Hobbies and habits that encourage delight are essential.
Many escaping porn have found the joy, challenge, and excitement of biking, running a 5K or marathon, participating in an endurance course, or joining a cross-fit group. Exercise naturally produces dopamine, which helps you feel good.
But pleasure can be found in our everyday world, the warmth of sunshine on a walk, the comfortable feeling of good sheets and pillows, an intriguing conversation, the smell of a special soap or shampoo. “We don’t need to guard against sensuality, rather we need to expand its definition and enjoy life more fully,” Stringer says.
Remember there’s always hope.
In Unwanted, readers will find no easy tricks and tips. “There have been too many shortcuts and easy strategies in our world,” Stringer said.
Now what? It’s time to do something. Freedom is waiting for you!
To help men and women on the recovery road, Stringer, The Heart of Man movie, and Covenant Eyes are working together to provide support. Journey Into the Heart of Man with Jay Stringer provides a five-month course that includes inspiring presentations, a self- assessment for people to see how their story shapes their sexual choices, and exercises to bring change. Stringer said, “Just as our sexual brokenness is not random, our journey to freedom is not either. In the Journey Into the Heart of Man, I wanted to equip accountability partners, small groups, and faith communities in a way they have not been equipped before to find healing.”
The recovery journey takes time and focus…to grow, learn, have fun, explore, and discover. How long? Stringer said most of his clients find freedom in two to five years. That doesn’t mean they are acting out during that time, but it takes time to shake off the debris of the past and live free.

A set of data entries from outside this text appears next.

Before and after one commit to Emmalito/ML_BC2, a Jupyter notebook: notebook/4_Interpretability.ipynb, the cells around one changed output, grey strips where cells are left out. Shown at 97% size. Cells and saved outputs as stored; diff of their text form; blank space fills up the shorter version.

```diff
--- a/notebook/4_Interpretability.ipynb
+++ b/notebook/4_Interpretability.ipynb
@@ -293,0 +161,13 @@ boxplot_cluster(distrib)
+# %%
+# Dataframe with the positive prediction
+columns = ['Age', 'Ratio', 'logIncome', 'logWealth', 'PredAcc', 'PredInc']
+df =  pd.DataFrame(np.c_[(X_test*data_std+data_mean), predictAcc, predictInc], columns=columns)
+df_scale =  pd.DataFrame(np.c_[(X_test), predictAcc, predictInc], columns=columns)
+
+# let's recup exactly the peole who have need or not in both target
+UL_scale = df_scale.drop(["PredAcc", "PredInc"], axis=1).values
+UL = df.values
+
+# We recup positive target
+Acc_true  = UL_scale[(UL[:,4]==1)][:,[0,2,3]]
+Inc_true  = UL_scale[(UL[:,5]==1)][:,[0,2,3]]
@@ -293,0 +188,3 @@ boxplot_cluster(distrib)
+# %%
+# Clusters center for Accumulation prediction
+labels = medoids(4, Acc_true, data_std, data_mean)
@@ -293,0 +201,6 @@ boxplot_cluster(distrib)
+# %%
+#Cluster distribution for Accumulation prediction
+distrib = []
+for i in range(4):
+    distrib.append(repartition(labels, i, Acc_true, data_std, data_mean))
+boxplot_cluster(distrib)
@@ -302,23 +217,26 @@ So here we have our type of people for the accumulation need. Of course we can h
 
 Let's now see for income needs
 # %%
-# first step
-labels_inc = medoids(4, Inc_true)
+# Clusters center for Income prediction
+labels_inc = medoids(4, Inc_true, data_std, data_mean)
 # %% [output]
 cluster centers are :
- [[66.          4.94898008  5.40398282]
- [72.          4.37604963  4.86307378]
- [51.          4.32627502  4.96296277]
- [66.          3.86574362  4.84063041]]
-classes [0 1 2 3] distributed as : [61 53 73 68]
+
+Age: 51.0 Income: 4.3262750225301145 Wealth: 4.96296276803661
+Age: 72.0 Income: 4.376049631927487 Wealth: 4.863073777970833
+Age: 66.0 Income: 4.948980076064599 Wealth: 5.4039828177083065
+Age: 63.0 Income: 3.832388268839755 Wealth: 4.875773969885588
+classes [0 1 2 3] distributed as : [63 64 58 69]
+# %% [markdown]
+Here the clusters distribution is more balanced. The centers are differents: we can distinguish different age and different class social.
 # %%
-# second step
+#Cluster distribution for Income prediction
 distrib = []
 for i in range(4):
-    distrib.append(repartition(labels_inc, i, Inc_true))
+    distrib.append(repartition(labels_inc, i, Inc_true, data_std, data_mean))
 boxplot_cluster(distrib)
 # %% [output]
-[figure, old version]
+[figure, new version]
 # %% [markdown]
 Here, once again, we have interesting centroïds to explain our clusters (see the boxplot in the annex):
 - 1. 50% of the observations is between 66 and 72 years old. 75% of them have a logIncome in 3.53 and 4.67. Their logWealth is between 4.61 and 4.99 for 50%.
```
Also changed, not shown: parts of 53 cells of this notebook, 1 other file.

“You can find the restoration your heart has longed for. It will not be easy, but it is absolutely possible.” (4)
- Stringer, Jay. Unwanted: How Sexual Brokenness Reveals Our Way to Healing. Colorado Springs, CO, NavPress, 2018. 85-86
- Ibid., Introduction
- Ibid., 210
- Ibid., 241